Asking why the child came to see you often brings out
important information— that a family member may have scoliosis, or the
child is complaining of back pain, etc. Often the referring doctor’s
diagnosis of scoliosis is not what is bothering the patient. If a
family member is said to have scoliosis, a quick Adams forward bending
test of the family member provides useful information. It gives the
surgeon more confidence that the patient’s scoliosis is more likely to
be idiopathic, though Dr. Emans points out the pitfall of incorrectly
assuming the child has AIS. We still must look for other causes of
scoliosis in the child. Looking at the parent is useful for explaining
the consequences of mild disease and usually makes the family member
feel better when you rule out significant scoliosis. Epidemiologic
studies tell us that back pain in early adolescents begins to approach
that seen in adults, so this should not raise a red flag unless it is
abnormal pain (positive finger test, night pain, pain which is not
activity related, etc.; see Chapter 20 on back
pain). Of adolescents with known idiopathic scoliosis, 23% present with
back pain, and 9% complain of back pain during the course of

FIGURE 19-1 (A)
Twenty-two degrees of scoliosis in a 12-year-old girl with constant
back pain and popliteal angles of 90 degrees, suggesting tight
hamstrings and nerve root irritation. (B) MRI reveals increased signal, which proved to be a osteoblastoma at biopsy.
FIGURE 19-2 (A)
AP radiograph of this 12-year-old girl may raise a suspicion of her
condition being slightly atypical for idiopathic scoliosis as the apex
is a bit low. (B) The lateral view of the
girl shows 58 degrees of kyphosis. While this much kyphosis in an
otherwise normal child is not alarming, in the setting of scoliosis
this raises a red flag, suggesting the scoliosis may not be idiopathic.
An MRI is indicated in that circumstance. MRI revealed a Chiari
malformation and a large syrinx. (C) A
lateral radiograph of a patient with adolescent idiopathic scoliosis.
In contrast to the “normal” sagittal profile, a complete lack of
kyphosis, or even slight thoracic lordosis, is not uncommon in
idiopathic scoliosis, and is generally not considered a red flag for an
underlying disorder.
FIGURE 19-3 (A,B) Tight hamstrings. The popliteal angle may be considered positive if the angle is >50-60 degrees.

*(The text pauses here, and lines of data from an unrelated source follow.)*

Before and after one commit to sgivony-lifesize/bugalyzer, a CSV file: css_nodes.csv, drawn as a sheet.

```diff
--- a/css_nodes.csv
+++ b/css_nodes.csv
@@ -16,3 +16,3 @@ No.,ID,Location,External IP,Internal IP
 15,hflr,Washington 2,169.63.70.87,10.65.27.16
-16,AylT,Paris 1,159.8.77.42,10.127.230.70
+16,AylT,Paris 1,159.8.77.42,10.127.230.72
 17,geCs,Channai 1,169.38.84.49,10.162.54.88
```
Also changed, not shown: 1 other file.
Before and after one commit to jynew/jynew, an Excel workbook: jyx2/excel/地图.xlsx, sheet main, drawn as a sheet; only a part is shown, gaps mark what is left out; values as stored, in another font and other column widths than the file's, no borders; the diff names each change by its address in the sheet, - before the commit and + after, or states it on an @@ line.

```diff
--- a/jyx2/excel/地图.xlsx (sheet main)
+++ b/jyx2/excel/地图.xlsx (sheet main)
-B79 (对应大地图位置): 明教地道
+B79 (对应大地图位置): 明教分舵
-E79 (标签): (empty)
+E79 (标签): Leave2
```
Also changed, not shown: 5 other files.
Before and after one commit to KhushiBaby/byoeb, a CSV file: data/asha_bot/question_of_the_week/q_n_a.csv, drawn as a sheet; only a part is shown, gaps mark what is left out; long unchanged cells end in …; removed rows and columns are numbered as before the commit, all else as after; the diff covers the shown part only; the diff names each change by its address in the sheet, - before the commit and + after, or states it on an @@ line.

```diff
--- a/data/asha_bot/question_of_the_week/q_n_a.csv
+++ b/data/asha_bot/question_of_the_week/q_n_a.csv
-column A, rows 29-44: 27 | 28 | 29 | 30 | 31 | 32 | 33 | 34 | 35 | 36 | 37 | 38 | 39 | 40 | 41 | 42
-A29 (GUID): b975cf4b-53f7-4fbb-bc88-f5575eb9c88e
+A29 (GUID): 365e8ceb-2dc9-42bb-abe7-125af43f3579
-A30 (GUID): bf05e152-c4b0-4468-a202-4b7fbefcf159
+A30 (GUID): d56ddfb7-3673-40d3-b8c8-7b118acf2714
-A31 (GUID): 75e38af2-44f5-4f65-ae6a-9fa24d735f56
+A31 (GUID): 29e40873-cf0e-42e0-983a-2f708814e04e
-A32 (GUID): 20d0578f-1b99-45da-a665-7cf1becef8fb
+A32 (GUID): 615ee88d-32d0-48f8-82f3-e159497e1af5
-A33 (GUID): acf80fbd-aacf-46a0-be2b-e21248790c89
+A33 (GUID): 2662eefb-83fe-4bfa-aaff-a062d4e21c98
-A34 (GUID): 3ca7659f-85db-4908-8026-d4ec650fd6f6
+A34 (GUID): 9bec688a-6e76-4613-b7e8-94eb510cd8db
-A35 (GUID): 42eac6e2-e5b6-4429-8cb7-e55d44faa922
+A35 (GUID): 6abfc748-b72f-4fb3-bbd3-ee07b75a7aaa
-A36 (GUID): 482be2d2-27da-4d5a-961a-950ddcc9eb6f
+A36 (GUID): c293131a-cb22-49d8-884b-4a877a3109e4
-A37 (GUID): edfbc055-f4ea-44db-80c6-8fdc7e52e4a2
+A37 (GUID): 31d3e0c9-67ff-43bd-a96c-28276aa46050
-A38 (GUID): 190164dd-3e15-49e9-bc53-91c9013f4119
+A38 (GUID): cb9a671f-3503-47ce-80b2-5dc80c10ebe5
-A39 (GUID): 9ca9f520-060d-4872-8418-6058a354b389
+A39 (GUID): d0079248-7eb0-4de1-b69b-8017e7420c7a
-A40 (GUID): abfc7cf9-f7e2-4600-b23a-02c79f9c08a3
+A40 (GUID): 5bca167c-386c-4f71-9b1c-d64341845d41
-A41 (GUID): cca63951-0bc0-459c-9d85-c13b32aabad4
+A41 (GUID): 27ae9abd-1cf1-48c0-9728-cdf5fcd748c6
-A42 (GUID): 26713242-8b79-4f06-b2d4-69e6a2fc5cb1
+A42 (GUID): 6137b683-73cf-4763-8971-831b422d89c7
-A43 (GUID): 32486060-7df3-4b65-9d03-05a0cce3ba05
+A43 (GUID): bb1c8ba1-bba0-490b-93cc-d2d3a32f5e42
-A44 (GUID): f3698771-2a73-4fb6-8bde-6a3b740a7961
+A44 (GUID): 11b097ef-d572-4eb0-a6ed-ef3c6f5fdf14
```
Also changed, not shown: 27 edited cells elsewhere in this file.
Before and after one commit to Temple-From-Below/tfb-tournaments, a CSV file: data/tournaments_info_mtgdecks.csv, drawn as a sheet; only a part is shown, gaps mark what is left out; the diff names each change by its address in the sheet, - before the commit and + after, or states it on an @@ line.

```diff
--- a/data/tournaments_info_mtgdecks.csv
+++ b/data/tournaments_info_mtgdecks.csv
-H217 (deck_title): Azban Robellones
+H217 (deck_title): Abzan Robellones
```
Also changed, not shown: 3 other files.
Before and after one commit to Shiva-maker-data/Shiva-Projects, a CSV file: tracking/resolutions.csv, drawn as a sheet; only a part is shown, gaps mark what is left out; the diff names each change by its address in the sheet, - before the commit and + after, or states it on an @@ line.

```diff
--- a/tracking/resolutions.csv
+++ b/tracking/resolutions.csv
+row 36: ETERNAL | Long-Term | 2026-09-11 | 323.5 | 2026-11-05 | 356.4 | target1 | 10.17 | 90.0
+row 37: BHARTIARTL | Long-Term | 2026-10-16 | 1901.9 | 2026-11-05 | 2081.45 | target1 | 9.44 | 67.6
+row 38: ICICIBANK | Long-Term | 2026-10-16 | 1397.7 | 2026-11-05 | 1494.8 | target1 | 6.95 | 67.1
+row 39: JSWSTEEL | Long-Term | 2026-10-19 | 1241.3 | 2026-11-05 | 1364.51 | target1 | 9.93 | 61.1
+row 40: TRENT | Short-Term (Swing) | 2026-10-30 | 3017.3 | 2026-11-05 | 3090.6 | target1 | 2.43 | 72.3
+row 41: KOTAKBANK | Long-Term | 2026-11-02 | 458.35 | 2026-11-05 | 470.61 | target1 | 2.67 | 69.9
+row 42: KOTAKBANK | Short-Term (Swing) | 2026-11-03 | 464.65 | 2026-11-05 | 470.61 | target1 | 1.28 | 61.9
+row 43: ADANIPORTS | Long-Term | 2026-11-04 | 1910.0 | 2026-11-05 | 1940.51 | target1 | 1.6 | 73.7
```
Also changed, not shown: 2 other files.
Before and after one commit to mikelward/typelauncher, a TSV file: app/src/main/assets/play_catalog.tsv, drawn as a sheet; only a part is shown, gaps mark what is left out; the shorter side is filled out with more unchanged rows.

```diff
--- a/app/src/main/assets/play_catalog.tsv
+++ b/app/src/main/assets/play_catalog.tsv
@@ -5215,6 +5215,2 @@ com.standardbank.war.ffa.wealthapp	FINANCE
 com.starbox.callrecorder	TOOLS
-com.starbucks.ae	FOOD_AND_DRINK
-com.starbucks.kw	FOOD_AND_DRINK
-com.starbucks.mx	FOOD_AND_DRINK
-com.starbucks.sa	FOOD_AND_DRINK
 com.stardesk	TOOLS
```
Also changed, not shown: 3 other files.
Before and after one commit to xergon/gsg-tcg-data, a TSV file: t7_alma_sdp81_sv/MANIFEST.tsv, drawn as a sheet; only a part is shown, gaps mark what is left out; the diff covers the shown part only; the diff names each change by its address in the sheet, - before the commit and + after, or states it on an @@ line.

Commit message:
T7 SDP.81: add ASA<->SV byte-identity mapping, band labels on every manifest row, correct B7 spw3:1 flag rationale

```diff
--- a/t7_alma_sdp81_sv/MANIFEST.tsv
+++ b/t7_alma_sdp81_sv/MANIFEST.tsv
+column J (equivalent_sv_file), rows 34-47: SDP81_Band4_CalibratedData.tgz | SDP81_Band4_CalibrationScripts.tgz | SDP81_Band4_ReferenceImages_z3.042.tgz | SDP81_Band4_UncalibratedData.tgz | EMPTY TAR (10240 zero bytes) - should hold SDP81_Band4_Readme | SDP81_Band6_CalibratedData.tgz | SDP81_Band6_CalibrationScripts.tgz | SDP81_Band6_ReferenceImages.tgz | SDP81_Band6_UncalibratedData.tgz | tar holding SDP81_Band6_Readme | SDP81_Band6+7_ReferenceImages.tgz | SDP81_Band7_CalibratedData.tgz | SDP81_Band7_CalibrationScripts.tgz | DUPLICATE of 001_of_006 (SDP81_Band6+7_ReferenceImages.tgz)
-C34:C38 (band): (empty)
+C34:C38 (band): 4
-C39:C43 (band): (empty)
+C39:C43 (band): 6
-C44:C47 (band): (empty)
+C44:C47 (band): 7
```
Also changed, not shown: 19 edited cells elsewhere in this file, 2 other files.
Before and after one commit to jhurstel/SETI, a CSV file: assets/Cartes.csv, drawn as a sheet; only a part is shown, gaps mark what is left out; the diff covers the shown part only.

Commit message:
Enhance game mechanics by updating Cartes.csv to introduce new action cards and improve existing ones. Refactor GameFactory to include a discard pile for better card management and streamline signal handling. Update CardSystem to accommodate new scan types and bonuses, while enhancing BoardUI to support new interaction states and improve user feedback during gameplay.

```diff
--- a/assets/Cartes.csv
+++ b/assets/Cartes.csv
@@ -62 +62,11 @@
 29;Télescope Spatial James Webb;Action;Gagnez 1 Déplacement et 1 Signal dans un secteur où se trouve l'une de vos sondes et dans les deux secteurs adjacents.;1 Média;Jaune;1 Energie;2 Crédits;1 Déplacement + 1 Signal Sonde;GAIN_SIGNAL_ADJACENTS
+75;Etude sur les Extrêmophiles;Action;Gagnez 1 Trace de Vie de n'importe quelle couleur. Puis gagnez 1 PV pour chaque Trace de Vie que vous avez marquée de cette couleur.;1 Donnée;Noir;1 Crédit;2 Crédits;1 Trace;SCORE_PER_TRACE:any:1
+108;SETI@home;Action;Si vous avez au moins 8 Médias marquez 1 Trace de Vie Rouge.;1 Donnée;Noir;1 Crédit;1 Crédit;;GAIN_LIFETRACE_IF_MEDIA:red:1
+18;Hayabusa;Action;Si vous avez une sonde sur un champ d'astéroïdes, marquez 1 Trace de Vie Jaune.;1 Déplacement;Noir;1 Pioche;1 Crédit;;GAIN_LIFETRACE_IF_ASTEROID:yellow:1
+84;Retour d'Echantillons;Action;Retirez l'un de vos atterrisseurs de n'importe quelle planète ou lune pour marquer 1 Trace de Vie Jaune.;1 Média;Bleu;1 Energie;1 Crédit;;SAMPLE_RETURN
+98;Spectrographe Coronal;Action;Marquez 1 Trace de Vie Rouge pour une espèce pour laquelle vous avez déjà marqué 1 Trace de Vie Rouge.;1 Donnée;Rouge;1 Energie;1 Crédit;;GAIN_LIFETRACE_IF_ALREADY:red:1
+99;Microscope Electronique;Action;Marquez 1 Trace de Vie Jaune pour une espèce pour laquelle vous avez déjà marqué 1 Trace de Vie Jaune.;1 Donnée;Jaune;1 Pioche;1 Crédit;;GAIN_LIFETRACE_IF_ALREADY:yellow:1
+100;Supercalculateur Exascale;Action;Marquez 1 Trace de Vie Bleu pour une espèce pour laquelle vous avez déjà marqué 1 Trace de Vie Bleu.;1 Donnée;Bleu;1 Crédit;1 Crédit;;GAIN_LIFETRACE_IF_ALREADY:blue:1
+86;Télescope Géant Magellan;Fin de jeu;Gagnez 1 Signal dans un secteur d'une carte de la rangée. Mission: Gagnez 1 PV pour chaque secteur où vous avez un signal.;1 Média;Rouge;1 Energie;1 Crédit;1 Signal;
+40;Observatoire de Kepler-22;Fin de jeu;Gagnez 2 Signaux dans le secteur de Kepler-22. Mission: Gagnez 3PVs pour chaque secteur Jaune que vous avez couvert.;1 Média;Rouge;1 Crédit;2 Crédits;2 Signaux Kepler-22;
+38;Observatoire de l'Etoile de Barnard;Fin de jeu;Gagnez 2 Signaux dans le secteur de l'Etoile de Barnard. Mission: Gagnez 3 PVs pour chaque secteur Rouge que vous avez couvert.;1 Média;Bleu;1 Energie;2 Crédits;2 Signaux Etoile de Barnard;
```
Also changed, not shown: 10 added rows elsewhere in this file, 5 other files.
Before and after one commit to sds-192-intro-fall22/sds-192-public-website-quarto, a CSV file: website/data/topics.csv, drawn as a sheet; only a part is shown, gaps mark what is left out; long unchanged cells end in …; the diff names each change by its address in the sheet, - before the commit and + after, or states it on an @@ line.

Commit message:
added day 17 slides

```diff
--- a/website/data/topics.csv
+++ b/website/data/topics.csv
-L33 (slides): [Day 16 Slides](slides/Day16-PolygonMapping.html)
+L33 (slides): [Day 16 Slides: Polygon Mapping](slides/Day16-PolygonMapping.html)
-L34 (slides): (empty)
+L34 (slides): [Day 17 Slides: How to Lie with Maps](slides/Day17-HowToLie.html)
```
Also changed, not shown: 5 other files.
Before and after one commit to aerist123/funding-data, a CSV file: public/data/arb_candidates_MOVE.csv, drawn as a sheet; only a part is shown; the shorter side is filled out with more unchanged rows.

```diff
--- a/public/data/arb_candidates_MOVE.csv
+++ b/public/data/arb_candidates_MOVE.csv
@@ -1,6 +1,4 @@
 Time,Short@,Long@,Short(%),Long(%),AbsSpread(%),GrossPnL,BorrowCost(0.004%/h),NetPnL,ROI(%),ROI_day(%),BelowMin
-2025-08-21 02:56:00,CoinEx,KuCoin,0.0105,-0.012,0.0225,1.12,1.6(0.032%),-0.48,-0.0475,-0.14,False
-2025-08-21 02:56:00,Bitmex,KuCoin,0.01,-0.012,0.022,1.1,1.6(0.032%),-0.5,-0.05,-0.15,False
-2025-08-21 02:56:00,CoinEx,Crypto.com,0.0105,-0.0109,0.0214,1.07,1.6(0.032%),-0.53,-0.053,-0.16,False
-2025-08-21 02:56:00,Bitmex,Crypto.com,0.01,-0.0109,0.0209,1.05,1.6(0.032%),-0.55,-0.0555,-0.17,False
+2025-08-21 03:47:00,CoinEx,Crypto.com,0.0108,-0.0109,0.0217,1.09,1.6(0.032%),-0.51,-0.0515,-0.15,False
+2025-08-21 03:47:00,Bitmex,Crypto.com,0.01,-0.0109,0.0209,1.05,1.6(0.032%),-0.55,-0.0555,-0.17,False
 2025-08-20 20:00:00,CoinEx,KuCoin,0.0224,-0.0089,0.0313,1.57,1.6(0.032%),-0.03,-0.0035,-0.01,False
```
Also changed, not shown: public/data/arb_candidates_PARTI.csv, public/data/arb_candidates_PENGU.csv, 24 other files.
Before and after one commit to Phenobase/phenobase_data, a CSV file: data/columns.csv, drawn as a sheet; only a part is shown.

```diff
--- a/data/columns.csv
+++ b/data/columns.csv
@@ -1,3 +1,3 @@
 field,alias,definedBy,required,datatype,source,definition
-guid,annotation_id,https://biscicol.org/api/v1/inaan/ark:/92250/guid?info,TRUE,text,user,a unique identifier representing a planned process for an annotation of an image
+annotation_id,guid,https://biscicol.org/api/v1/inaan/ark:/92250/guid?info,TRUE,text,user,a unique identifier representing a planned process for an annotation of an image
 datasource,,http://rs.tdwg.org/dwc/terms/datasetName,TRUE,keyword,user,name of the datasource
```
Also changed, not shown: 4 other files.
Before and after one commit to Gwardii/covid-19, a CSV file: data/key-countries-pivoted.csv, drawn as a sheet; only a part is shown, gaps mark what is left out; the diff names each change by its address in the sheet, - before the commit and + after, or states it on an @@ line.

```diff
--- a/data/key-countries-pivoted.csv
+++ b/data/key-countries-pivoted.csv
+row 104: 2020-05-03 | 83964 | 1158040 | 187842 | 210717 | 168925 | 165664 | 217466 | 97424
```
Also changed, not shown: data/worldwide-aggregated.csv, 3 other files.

In addition to the multiple congenital vertebral anomalies, note that
the pedicles are wider at L1 than L5. Widened pedicles suggest
diastematomyelia, which was confirmed with MRI and CT. A bony spicule
is not always appreciated on radiographs as the diastematomyelia may be
predominantly cartilaginous, especially in young children. Prior to any
surgery to correct spinal deformity, removal of the diastematomyelia
should be considered to prevent tethering of a split cord or nerve
roots over the diastematomyelia, which may lead to neurologic injury.
This 16-month-old child with congenital scoliosis and fused ribs is
being considered for a vertical expandable rib prosthesis.
FIGURE 19-5 (A)
Radiograph of a 14-year-old girl. The 26-degree left thoracic scoliosis
is an atypical curve pattern for idiopathic scoliosis. The lack of
significant vertebral rotation on this radiograph also suggests that
this curve may not be idiopathic. On physical examination, a lack of
rotatory asymmetry and an asymmetric umbilicus reflex were present as
well, both suggesting that the curve may not be idiopathic. (B) MRI demonstrated a significant syrinx of the cervical and thoracic spine.
Age 10 year old boy with 49 degree scoliosis. Note there is no rotation
of the vertebrae, and an atypical right thoracolumbar apex. MRI
revealed a significant syrinx the entire length of the thoracic spine.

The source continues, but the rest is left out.